====== Stored data
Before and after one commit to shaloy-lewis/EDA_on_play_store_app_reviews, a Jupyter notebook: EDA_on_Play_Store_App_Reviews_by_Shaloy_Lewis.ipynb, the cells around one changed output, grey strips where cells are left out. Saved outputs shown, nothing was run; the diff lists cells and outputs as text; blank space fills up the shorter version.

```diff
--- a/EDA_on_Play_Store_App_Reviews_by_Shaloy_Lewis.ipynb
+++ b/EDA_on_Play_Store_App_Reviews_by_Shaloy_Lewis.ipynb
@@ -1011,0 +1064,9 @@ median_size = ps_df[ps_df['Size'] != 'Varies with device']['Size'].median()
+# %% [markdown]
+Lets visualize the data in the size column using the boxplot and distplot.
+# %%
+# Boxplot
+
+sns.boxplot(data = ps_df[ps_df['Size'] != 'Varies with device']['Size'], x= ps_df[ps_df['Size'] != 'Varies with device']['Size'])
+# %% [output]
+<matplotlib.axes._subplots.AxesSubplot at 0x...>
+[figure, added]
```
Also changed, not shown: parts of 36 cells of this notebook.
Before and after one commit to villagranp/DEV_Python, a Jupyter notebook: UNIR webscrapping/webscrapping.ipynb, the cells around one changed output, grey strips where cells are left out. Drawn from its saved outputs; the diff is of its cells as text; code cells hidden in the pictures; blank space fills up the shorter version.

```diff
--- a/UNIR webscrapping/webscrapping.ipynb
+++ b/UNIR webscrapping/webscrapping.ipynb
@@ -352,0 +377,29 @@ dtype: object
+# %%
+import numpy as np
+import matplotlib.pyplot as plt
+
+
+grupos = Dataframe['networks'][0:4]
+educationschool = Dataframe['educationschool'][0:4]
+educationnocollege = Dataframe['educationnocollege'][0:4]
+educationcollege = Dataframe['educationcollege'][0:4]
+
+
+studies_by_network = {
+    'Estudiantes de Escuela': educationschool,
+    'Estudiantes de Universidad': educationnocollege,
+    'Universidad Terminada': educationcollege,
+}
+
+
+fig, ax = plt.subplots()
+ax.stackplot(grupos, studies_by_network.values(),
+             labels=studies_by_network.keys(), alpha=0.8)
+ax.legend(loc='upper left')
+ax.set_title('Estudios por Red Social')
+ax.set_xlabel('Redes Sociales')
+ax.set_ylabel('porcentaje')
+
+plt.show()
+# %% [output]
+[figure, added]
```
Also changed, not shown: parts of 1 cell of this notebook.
============
What you are asked to do:
Which lines above contain the word "Estudiantes"? Copy each of them.

Exercise response:
+    'Estudiantes de Escuela': educationschool,
+    'Estudiantes de Universidad': educationnocollege,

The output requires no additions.